Material supplied:

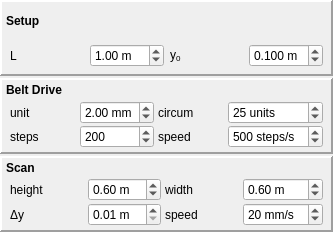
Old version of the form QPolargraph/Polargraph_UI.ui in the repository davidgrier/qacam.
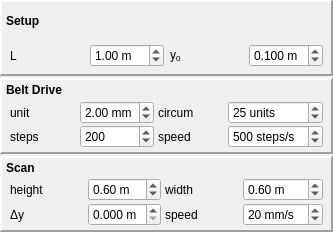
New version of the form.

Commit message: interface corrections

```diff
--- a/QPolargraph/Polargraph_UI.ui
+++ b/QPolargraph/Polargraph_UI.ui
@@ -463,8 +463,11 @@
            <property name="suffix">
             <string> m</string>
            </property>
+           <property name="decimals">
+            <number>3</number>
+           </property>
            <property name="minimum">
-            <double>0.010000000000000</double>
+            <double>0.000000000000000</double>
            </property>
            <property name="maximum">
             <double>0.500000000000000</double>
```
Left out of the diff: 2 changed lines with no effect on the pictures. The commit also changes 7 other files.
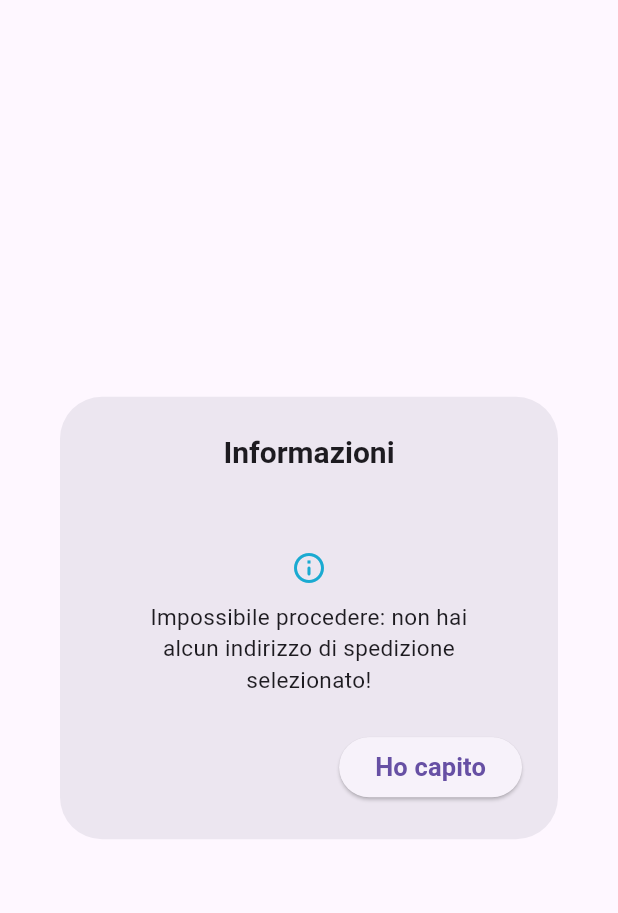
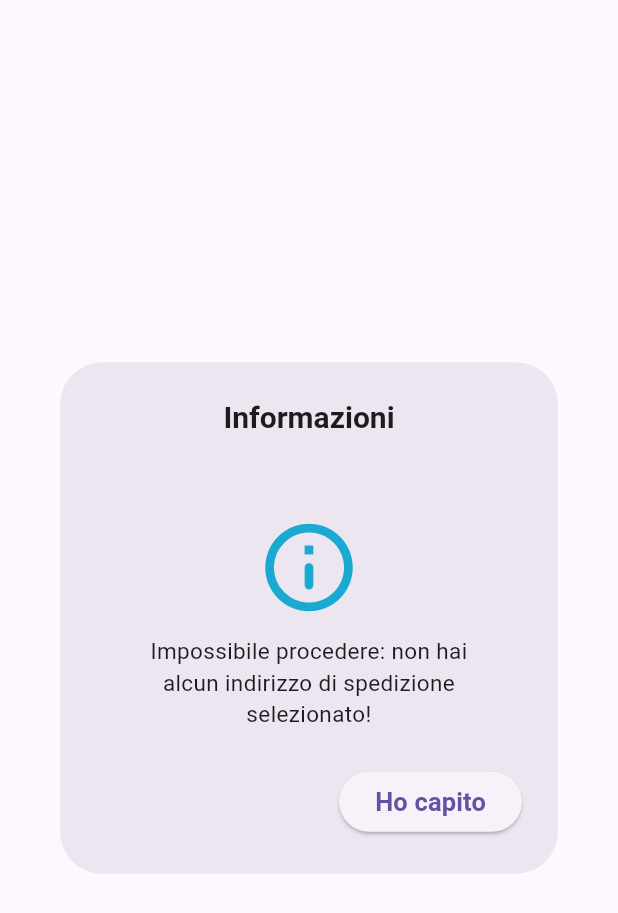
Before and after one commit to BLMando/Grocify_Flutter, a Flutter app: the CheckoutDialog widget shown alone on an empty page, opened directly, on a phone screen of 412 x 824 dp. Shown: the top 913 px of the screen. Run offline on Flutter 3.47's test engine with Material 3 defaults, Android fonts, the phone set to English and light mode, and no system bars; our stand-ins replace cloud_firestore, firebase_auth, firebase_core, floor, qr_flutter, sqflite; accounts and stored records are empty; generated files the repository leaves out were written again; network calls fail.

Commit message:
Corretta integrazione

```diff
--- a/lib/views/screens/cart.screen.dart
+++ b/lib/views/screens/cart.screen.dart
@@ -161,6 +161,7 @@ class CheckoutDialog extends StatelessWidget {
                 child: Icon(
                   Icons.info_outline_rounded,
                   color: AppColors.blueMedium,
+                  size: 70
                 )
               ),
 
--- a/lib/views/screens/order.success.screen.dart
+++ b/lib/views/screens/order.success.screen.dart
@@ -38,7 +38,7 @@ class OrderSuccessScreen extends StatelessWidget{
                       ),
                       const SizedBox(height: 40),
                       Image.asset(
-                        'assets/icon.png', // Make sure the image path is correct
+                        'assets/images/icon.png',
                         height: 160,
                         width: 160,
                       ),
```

Assignment: Please find all lines of the entries that hold the string "double" and copy them.

Problem solution:
-            <double>0.010000000000000</double>
+            <double>0.000000000000000</double>
             <double>0.500000000000000</double>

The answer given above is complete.